Four days later a 0-0 draw away at Internazionale saw a 2-1 aggregate win for Lazio and a Coppa Italia success that meant they had completed a historic double. Rome really was king.

After that famous double things went downhill for Lazio, within a year Eriksson had left for England, important defender Alessandro Nesta departed for Milan, Veron ended up a Manchester United, and although Lazio have not came anywhere near the title since, the following season still managed to see the scudetto stay in Rome, in fact did not even leave the Stadio Olympico.

Lazio share their stadium with city rivals AS Roma and Roma ended the 1999/00 season looking enviously across at their flatmates Lazio. If anything that must have spurred them on as a Roma side led by captain and boyhood supporter Fracesco Totti won their first three games of the following season scoring 9 goals in the process.

Despite losing their fourth game away at Internazionale, the Giallorossi (yellow-reds) went unbtean for 10 league games including 7 wins, one of which was a 1-0 win over those city rivals Lazio that was followed by a 0-0 draw with Juventus 5 days later on 22 December.

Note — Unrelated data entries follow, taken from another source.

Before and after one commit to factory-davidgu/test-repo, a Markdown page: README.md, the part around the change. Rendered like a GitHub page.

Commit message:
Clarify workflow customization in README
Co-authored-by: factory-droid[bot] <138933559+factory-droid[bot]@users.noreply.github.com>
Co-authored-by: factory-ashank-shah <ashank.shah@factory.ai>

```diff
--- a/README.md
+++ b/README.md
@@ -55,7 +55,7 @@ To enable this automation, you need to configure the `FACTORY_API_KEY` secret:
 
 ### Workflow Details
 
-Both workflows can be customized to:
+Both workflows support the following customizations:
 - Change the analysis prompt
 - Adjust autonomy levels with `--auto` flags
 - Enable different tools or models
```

Roma were by this point comfortably clear at the top of the league with Juventus some way behind in second.

A 3-2 defeat away at Milan almost a month later was followed by seven straight wins and Roma were flying. After the Roma draw Juventus were still just about keeping up the pace however with 8 wins in 10, although they then lost 4-1 away at Lazio in the middle of March.

Roma lost 3-1 away at Fiorentina in April, whilst Juventus mostly kept on winning and Roma drew 5 out of their next 8 to surprisingly go into the final game of the season just 2 points ahead of Juve. They had exepcted to have the title wrapped well before this. Things could have been worse however as an injury time Vincenzo Montella equaliser had salvaged a draw at Juventus on May 6, a game which had they lost would have gave Juventus an advantage in the title race.

Roma faced Parma knowing victory would secure them the scudetto and the 80,000 inside the Stadio Olympico breathed a huge sigh of relief when on 19 minutes Francesco Totti gave the home side the lead. Just before half time they found themselves 2-0 up through Vincenzo Montella whilst a brilliant individual effort from Gabriel Batistuta on 78 minutes made it 3. Parma pulled on back soon afterwards but at 3-1 the outcome was never in doubt and Parma's goal was shortly followed was a pitch invasion with euphoric scenes stopping the match for 20 minutes. Eventually the game was completed and Roma were as Corriere dello Sport exclaimed the following day 'Champions of Italy'.

"It was the hardest scudetto, the championship never ended. It took a record to win it " claimed then Roma manager Fabio Capello, so hard that Roma have not managed to win it since.

Like Lazio, Roma have spent most of the years since that title as also rans, with only a few second placed finishes the closest they've came to any real success since. When it comes to football Italy's capital city may not have seen much success over the years, but for one shorts spell at the beginning of noughties it definitely ruled the roost in Italian soccer.

No comments:

Post a Comment